Should I stop, delete my review, and leave them a comment saying that their code is broken (and possibly a line number and error message, too)? Or, should I continue the review?

I'm not quite sure where I read this, but one time I read on meta that it was okay if a bug is found in your own post, because originally the code was working to the best of your knowledge.

However, I have no way of knowing if the OP is lying just to get a review.

Here is an example where I have seen someone continue their review.

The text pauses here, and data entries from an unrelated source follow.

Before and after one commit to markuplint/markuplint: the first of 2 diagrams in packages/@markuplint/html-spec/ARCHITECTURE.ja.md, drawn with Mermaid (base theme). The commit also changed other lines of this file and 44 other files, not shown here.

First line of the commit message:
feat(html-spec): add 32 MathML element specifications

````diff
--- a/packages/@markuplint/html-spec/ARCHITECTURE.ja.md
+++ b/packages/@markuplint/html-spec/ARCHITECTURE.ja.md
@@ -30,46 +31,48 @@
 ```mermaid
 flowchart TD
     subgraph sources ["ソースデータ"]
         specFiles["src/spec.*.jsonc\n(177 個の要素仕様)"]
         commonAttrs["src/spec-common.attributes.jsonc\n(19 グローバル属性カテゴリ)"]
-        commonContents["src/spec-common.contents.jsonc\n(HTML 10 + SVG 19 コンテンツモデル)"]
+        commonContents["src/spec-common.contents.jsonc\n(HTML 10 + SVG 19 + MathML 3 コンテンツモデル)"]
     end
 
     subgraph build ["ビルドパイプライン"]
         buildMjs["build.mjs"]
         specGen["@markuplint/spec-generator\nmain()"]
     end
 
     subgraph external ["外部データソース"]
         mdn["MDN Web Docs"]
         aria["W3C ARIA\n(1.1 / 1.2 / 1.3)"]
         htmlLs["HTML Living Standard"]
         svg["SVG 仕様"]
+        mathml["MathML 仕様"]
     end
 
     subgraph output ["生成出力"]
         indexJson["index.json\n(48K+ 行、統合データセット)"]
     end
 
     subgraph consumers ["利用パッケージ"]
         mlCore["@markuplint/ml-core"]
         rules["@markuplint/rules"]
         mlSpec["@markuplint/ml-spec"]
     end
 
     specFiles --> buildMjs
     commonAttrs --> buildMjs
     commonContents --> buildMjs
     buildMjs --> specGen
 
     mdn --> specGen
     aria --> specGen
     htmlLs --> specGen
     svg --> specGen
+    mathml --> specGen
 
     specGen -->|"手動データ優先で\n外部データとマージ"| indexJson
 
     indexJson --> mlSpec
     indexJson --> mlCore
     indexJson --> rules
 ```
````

  • \$\begingroup\$ This is a duplicate of something. This has been discussed on meta before (I'm just not sure where right now...) \$\endgroup\$
    – nhgrif
    Aug 3, 2015 at 19:28
  • \$\begingroup\$ @nhgrif I figured that it was a duplicate, too, but I couldn't find it either. I was hoping someone could find it, and maybe point me in the right direction. \$\endgroup\$
    – SirPython
    Aug 3, 2015 at 19:29
  • \$\begingroup\$ It's only partially duplicate. This question specifically asks what should be done while part/most of the review is already written. Should one post it anyway or delete it? \$\endgroup\$
    – Mast Mod
    Aug 3, 2015 at 19:31

1 Answer 1


If you've already written part of the review, then don't delete it. You've worked on it, and your effort should not be wasted.

If you haven't written anything yet, then:

  • If it looks like a simple typo, then:

    • If you're 100% sure of the fix, then just fix it, for everyone's sake
      • I do mean 100%. See the comment by @200_success: exercise extreme caution here
    • If you're not 100% sure of the fix, then leave a comment, and maybe somebody else can fix

    If the code looks legitimate, you can go ahead and review.

  • If the bug is blatantly obvious, then the question doesn't look legitimate, and it's best to vote to close, and probably downvote too

  • As @200_success suggested in his comment: "If the intended code is not 100% obvious, then nobody should edit in the fix; you should write a comment instead."

Keep in mind that having bugs is "perfectly normal" in software construction. And that's one of the big reasons to perform code reviews in software development in real life: several studies show that even single-line changes have a surprisingly high error rate.

Whenever you commit something to version control, you're probably pretty sure the code is bug-free. (Right?) But in reality, it's very often not. It's not surprising that askers miss some bugs too.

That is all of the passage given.